======== The input ========

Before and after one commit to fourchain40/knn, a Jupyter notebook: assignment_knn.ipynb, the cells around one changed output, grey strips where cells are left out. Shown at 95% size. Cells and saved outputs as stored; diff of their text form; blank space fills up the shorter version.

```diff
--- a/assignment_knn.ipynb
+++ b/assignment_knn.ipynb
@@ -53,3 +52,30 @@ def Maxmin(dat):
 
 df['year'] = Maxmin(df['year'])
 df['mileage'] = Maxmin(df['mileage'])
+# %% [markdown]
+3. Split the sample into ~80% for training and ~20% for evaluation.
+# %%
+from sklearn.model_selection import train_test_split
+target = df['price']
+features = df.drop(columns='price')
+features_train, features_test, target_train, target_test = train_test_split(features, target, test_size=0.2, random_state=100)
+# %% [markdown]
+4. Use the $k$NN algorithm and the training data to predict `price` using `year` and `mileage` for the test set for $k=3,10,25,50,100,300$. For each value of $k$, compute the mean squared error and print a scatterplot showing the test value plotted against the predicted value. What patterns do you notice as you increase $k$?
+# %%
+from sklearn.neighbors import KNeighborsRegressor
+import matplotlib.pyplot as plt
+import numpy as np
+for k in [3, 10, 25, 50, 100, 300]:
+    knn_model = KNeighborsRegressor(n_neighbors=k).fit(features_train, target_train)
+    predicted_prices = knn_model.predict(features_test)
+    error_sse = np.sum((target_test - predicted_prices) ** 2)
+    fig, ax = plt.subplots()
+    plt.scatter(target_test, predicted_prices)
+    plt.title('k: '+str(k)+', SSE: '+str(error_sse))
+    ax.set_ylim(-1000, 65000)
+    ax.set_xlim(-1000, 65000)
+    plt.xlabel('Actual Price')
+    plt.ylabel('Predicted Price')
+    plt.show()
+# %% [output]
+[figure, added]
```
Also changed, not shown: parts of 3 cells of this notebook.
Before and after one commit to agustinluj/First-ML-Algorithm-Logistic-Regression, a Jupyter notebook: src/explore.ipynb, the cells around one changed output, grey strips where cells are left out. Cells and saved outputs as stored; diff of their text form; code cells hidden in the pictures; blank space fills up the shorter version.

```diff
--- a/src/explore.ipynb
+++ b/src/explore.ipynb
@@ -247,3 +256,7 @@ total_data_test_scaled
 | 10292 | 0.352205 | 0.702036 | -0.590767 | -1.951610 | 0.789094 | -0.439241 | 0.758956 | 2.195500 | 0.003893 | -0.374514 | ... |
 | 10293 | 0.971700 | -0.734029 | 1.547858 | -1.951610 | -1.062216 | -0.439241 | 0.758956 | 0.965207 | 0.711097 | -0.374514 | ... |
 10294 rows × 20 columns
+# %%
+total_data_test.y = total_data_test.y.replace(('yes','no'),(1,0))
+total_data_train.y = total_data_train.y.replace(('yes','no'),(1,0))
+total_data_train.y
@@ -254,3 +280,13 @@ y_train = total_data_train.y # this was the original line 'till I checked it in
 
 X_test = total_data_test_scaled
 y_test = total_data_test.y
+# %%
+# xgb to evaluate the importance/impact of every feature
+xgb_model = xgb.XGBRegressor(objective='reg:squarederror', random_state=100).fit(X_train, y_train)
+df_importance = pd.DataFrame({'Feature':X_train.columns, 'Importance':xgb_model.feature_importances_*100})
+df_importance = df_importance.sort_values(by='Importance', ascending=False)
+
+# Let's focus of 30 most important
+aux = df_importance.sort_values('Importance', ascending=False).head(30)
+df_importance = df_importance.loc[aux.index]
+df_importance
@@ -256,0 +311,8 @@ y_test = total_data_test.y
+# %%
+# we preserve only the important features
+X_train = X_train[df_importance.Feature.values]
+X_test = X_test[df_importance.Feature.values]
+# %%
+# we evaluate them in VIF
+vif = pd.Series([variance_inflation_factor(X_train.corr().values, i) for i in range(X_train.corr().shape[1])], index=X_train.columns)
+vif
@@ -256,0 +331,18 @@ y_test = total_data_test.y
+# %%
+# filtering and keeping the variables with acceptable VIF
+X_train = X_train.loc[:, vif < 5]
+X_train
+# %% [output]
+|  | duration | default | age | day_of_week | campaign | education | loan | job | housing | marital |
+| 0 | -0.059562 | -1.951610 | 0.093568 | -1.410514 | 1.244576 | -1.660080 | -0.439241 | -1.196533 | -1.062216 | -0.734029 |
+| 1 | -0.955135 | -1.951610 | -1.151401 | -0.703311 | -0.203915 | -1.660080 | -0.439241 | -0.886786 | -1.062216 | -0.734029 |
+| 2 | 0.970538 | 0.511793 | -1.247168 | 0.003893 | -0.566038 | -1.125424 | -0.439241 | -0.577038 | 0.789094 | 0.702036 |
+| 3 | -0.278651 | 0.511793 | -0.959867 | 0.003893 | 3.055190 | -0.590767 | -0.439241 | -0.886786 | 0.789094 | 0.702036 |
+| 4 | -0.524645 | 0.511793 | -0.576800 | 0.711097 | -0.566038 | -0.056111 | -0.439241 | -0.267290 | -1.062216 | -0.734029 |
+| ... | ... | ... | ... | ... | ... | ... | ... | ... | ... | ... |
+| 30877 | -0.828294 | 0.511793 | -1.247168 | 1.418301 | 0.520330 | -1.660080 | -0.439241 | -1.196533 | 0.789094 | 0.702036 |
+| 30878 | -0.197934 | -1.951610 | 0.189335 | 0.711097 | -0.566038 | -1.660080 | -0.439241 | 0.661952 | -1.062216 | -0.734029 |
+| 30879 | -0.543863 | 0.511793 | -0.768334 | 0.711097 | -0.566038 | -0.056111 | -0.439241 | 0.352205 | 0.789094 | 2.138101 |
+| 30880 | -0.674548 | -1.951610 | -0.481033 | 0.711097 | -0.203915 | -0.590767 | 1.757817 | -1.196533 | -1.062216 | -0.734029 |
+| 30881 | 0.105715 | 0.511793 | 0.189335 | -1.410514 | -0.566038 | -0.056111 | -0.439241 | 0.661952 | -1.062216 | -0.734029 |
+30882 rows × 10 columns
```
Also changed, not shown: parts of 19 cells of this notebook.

========

Would you restate the material word for word, leaving nothing out?

*Reply to the task*:
Before and after one commit to fourchain40/knn, a Jupyter notebook: assignment_knn.ipynb, the cells around one changed output, grey strips where cells are left out. Shown at 95% size. Cells and saved outputs as stored; diff of their text form; blank space fills up the shorter version.

```diff
--- a/assignment_knn.ipynb
+++ b/assignment_knn.ipynb
@@ -53,3 +52,30 @@ def Maxmin(dat):
 
 df['year'] = Maxmin(df['year'])
 df['mileage'] = Maxmin(df['mileage'])
+# %% [markdown]
+3. Split the sample into ~80% for training and ~20% for evaluation.
+# %%
+from sklearn.model_selection import train_test_split
+target = df['price']
+features = df.drop(columns='price')
+features_train, features_test, target_train, target_test = train_test_split(features, target, test_size=0.2, random_state=100)
+# %% [markdown]
+4. Use the $k$NN algorithm and the training data to predict `price` using `year` and `mileage` for the test set for $k=3,10,25,50,100,300$. For each value of $k$, compute the mean squared error and print a scatterplot showing the test value plotted against the predicted value. What patterns do you notice as you increase $k$?
+# %%
+from sklearn.neighbors import KNeighborsRegressor
+import matplotlib.pyplot as plt
+import numpy as np
+for k in [3, 10, 25, 50, 100, 300]:
+    knn_model = KNeighborsRegressor(n_neighbors=k).fit(features_train, target_train)
+    predicted_prices = knn_model.predict(features_test)
+    error_sse = np.sum((target_test - predicted_prices) ** 2)
+    fig, ax = plt.subplots()
+    plt.scatter(target_test, predicted_prices)
+    plt.title('k: '+str(k)+', SSE: '+str(error_sse))
+    ax.set_ylim(-1000, 65000)
+    ax.set_xlim(-1000, 65000)
+    plt.xlabel('Actual Price')
+    plt.ylabel('Predicted Price')
+    plt.show()
+# %% [output]
+[figure, added]
```
Also changed, not shown: parts of 3 cells of this notebook.
Before and after one commit to agustinluj/First-ML-Algorithm-Logistic-Regression, a Jupyter notebook: src/explore.ipynb, the cells around one changed output, grey strips where cells are left out. Cells and saved outputs as stored; diff of their text form; code cells hidden in the pictures; blank space fills up the shorter version.

```diff
--- a/src/explore.ipynb
+++ b/src/explore.ipynb
@@ -247,3 +256,7 @@ total_data_test_scaled
 | 10292 | 0.352205 | 0.702036 | -0.590767 | -1.951610 | 0.789094 | -0.439241 | 0.758956 | 2.195500 | 0.003893 | -0.374514 | ... |
 | 10293 | 0.971700 | -0.734029 | 1.547858 | -1.951610 | -1.062216 | -0.439241 | 0.758956 | 0.965207 | 0.711097 | -0.374514 | ... |
 10294 rows × 20 columns
+# %%
+total_data_test.y = total_data_test.y.replace(('yes','no'),(1,0))
+total_data_train.y = total_data_train.y.replace(('yes','no'),(1,0))
+total_data_train.y
@@ -254,3 +280,13 @@ y_train = total_data_train.y # this was the original line 'till I checked it in
 
 X_test = total_data_test_scaled
 y_test = total_data_test.y
+# %%
+# xgb to evaluate the importance/impact of every feature
+xgb_model = xgb.XGBRegressor(objective='reg:squarederror', random_state=100).fit(X_train, y_train)
+df_importance = pd.DataFrame({'Feature':X_train.columns, 'Importance':xgb_model.feature_importances_*100})
+df_importance = df_importance.sort_values(by='Importance', ascending=False)
+
+# Let's focus of 30 most important
+aux = df_importance.sort_values('Importance', ascending=False).head(30)
+df_importance = df_importance.loc[aux.index]
+df_importance
@@ -256,0 +311,8 @@ y_test = total_data_test.y
+# %%
+# we preserve only the important features
+X_train = X_train[df_importance.Feature.values]
+X_test = X_test[df_importance.Feature.values]
+# %%
+# we evaluate them in VIF
+vif = pd.Series([variance_inflation_factor(X_train.corr().values, i) for i in range(X_train.corr().shape[1])], index=X_train.columns)
+vif
@@ -256,0 +331,18 @@ y_test = total_data_test.y
+# %%
+# filtering and keeping the variables with acceptable VIF
+X_train = X_train.loc[:, vif < 5]
+X_train
+# %% [output]
+|  | duration | default | age | day_of_week | campaign | education | loan | job | housing | marital |
+| 0 | -0.059562 | -1.951610 | 0.093568 | -1.410514 | 1.244576 | -1.660080 | -0.439241 | -1.196533 | -1.062216 | -0.734029 |
+| 1 | -0.955135 | -1.951610 | -1.151401 | -0.703311 | -0.203915 | -1.660080 | -0.439241 | -0.886786 | -1.062216 | -0.734029 |
+| 2 | 0.970538 | 0.511793 | -1.247168 | 0.003893 | -0.566038 | -1.125424 | -0.439241 | -0.577038 | 0.789094 | 0.702036 |
+| 3 | -0.278651 | 0.511793 | -0.959867 | 0.003893 | 3.055190 | -0.590767 | -0.439241 | -0.886786 | 0.789094 | 0.702036 |
+| 4 | -0.524645 | 0.511793 | -0.576800 | 0.711097 | -0.566038 | -0.056111 | -0.439241 | -0.267290 | -1.062216 | -0.734029 |
+| ... | ... | ... | ... | ... | ... | ... | ... | ... | ... | ... |
+| 30877 | -0.828294 | 0.511793 | -1.247168 | 1.418301 | 0.520330 | -1.660080 | -0.439241 | -1.196533 | 0.789094 | 0.702036 |
+| 30878 | -0.197934 | -1.951610 | 0.189335 | 0.711097 | -0.566038 | -1.660080 | -0.439241 | 0.661952 | -1.062216 | -0.734029 |
+| 30879 | -0.543863 | 0.511793 | -0.768334 | 0.711097 | -0.566038 | -0.056111 | -0.439241 | 0.352205 | 0.789094 | 2.138101 |
+| 30880 | -0.674548 | -1.951610 | -0.481033 | 0.711097 | -0.203915 | -0.590767 | 1.757817 | -1.196533 | -1.062216 | -0.734029 |
+| 30881 | 0.105715 | 0.511793 | 0.189335 | -1.410514 | -0.566038 | -0.056111 | -0.439241 | 0.661952 | -1.062216 | -0.734029 |
+30882 rows × 10 columns
```
Also changed, not shown: parts of 19 cells of this notebook.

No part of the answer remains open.